Minghella's 'Breaking and Entering' is an excellent modern tale set in London that revolves around the relationships of (1) a "green" company director, (2) his longtime Swedish girlfriend and (3) a Bosnian immigrant. Admittedly I am not a big fan of Jude Law (what self respecting individual is!?) but he plays his part so efficiently it was a masterstroke casting him in the lead role. His character is trite seemingly disinterested and frequently irritating but wholly believable and realistic. He may come across as a London male stereotype but as said Law is so convincing it does not matter it just adds to the realism. Wright Penn is fantastic as his troubled Swedish girlfriend. She has to look after her 10 year old daughter suffering from ADD while struggling to feel appreciated and loved by the vacuous Law. Wright Penn fits the bill ably. Her character may be not perfect, her role at the end of the film is somewhat lacking in self respect and is slightly humiliating and desperate following a very selfless action she takes in helping out someone else, but again the films strength is its realism not its heroics. But the star of the film is the magnificent Binoche. Her performance is easily the best female performance I've seen in a film... ever! She plays the suffering mother of a troubled youth and lost her husband years before. She becomes entangled in a relationship that she should avoid but, as she states herself, it has been years since anyone showed her affection so she is vulnerable to an advance. There are two scenes which exemplify Binoche as the best actress in the business; when she decides to take pictures of her sleeping lover against his knowledge, she tries to make it look like she enjoys it but immediately reviles with disgust and disgrace, and when she descends to desperate begging from her lover for his help. Both scenes are so powerful you will be moved very much. The film has a number of subplots and social commentaries (and a few funny moments: look out for the scene in which one character states "Latte's have been drunk" you'l understand when you see it) but I will not dwell on them as they are secondary to the excellent performances of its cast. An engrossing and enjoyable film, make it a priority to see it.

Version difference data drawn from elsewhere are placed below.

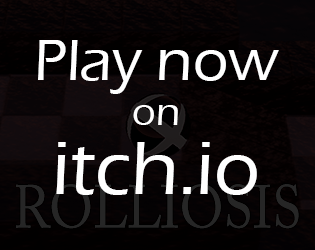
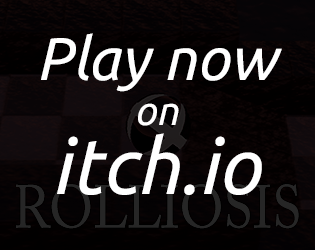
font update

diff --git a/src/app.css b/src/app.css
@@ -1,77 +1,80 @@
+@import '@fontsource/ubuntu';
+
 @tailwind base;
 @tailwind components;
 @tailwind utilities;
- 
+
 @layer base {
   :root {
     --background: 0 0% 100%;
     --foreground: 222.2 84% 4.9%;
- 
+
     --muted: 210 40% 96.1%;
     --muted-foreground: 215.4 16.3% 46.9%;
- 
+
     --popover: 0 0% 100%;
     --popover-foreground: 222.2 84% 4.9%;
- 
+
     --card: 0 0% 100%;
     --card-foreground: 222.2 84% 4.9%;
- 
+
     --border: 214.3 31.8% 91.4%;
     --input: 214.3 31.8% 91.4%;
- 
+
     --primary: 222.2 47.4% 11.2%;
     --primary-foreground: 210 40% 98%;
- 
+
     --secondary: 210 40% 96.1%;
     --secondary-foreground: 222.2 47.4% 11.2%;
- 
+
     --accent: 210 40% 96.1%;
     --accent-foreground: 222.2 47.4% 11.2%;
- 
+
     --destructive: 0 72.2% 50.6%;
     --destructive-foreground: 210 40% 98%;
- 
+
     --ring: 222.2 84% 4.9%;
- 
+
     --radius: 0.5rem;
   }
- 
+
   .dark {
     --background: 222.2 84% 4.9%;
     --foreground: 210 40% 98%;
- 
+
     --muted: 217.2 32.6% 17.5%;
     --muted-foreground: 215 20.2% 65.1%;
- 
+
     --popover: 222.2 84% 4.9%;
     --popover-foreground: 210 40% 98%;
- 
+
     --card: 222.2 84% 4.9%;
     --card-foreground: 210 40% 98%;
- 
+
     --border: 217.2 32.6% 17.5%;
     --input: 217.2 32.6% 17.5%;
- 
+
     --primary: 210 40% 98%;
     --primary-foreground: 222.2 47.4% 11.2%;
- 
+
     --secondary: 217.2 32.6% 17.5%;
     --secondary-foreground: 210 40% 98%;
- 
+
     --accent: 217.2 32.6% 17.5%;
     --accent-foreground: 210 40% 98%;
- 
+
     --destructive: 0 62.8% 30.6%;
     --destructive-foreground: 210 40% 98%;
- 
-    --ring: hsl(212.7,26.8%,83.9);
+
+    --ring: hsl(212.7, 26.8%, 83.9);
   }
 }
- 
+
 @layer base {
   * {
     @apply border-border;
   }
+
   body {
     @apply bg-background text-foreground;
   }

diff --git a/tailwind.config.js b/tailwind.config.js
@@ -55,7 +55,7 @@ const config = {
 				sm: "calc(var(--radius) - 4px)"
 			},
 			fontFamily: {
-				sans: [...fontFamily.sans]
+				sans: ['Ubuntu', ...fontFamily.sans]
 			}
 		}
 	},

Heat (1995)
1 out of 3 people found the following review useful:
finest piece of modern cinema, 12 June 2005

Michael Mann's Heat is without doubt in my mind the best film of 1990's and due to its atmospheric prowess and clinical precision one of the best films ever made. Despite the obvious might of the worlds two greatest actors De Niro and Pacino pitched along side each other, it is the vision and impeccability of Mann's professionalism that propels it into a league of its own. Never mind frivolous remarks that it is too long, the film has a perfect length as it requires to make it such an epic tale. The supporting cast cannot be knocked as they all play out their roles with dedication. A major element of the film which is often overlooked is its magnificent score. With many people performing for the films music most notably Terje Rydal, Eliot Goldenthal and Moby the 20+ tracks are a music delight expertly capturing the mood of Mann's vision. A well made, enjoyable crime film at worst and the greatest cinematic excursion at best, Heat cannot be knocked and cannot be praised enough. Perfect!